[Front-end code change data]
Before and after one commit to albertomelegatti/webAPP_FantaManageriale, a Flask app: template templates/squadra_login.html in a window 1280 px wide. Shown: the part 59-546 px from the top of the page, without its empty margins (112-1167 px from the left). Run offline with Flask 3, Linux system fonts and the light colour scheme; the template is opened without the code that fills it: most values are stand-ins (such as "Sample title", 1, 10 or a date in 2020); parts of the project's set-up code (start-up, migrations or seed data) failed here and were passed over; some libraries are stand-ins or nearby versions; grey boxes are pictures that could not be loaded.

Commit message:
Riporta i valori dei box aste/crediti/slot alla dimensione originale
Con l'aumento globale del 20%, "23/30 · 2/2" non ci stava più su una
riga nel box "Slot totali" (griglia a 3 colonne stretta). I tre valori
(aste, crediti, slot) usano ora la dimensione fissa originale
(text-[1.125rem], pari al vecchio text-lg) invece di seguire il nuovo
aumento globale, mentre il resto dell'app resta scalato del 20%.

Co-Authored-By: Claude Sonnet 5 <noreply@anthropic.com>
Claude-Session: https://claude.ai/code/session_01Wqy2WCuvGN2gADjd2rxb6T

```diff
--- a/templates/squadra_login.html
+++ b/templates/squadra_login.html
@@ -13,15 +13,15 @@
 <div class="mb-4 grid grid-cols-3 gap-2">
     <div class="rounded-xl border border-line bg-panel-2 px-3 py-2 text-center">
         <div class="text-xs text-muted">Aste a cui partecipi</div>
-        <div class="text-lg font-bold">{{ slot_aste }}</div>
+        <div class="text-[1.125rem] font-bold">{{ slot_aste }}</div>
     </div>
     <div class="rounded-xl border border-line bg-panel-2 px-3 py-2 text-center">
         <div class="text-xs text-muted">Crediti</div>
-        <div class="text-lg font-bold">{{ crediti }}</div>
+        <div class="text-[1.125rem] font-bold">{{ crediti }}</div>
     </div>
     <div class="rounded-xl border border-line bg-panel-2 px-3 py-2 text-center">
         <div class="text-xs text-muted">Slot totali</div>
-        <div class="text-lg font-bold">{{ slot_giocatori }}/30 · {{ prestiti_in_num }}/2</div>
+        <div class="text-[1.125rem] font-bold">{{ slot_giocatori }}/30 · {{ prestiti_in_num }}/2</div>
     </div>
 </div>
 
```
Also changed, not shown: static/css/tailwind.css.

**EXERCISE PROMPT:** Once you have read the entries, reproduce each one exactly.

**FINISHED EXERCISE:**
Before and after one commit to albertomelegatti/webAPP_FantaManageriale, a Flask app: template templates/squadra_login.html in a window 1280 px wide. Shown: the part 59-546 px from the top of the page, without its empty margins (112-1167 px from the left). Run offline with Flask 3, Linux system fonts and the light colour scheme; the template is opened without the code that fills it: most values are stand-ins (such as "Sample title", 1, 10 or a date in 2020); parts of the project's set-up code (start-up, migrations or seed data) failed here and were passed over; some libraries are stand-ins or nearby versions; grey boxes are pictures that could not be loaded.

Commit message:
Riporta i valori dei box aste/crediti/slot alla dimensione originale
Con l'aumento globale del 20%, "23/30 · 2/2" non ci stava più su una
riga nel box "Slot totali" (griglia a 3 colonne stretta). I tre valori
(aste, crediti, slot) usano ora la dimensione fissa originale
(text-[1.125rem], pari al vecchio text-lg) invece di seguire il nuovo
aumento globale, mentre il resto dell'app resta scalato del 20%.

Co-Authored-By: Claude Sonnet 5 <noreply@anthropic.com>
Claude-Session: https://claude.ai/code/session_01Wqy2WCuvGN2gADjd2rxb6T

```diff
--- a/templates/squadra_login.html
+++ b/templates/squadra_login.html
@@ -13,15 +13,15 @@
 <div class="mb-4 grid grid-cols-3 gap-2">
     <div class="rounded-xl border border-line bg-panel-2 px-3 py-2 text-center">
         <div class="text-xs text-muted">Aste a cui partecipi</div>
-        <div class="text-lg font-bold">{{ slot_aste }}</div>
+        <div class="text-[1.125rem] font-bold">{{ slot_aste }}</div>
     </div>
     <div class="rounded-xl border border-line bg-panel-2 px-3 py-2 text-center">
         <div class="text-xs text-muted">Crediti</div>
-        <div class="text-lg font-bold">{{ crediti }}</div>
+        <div class="text-[1.125rem] font-bold">{{ crediti }}</div>
     </div>
     <div class="rounded-xl border border-line bg-panel-2 px-3 py-2 text-center">
         <div class="text-xs text-muted">Slot totali</div>
-        <div class="text-lg font-bold">{{ slot_giocatori }}/30 · {{ prestiti_in_num }}/2</div>
+        <div class="text-[1.125rem] font-bold">{{ slot_giocatori }}/30 · {{ prestiti_in_num }}/2</div>
     </div>
 </div>
 
```
Also changed, not shown: static/css/tailwind.css.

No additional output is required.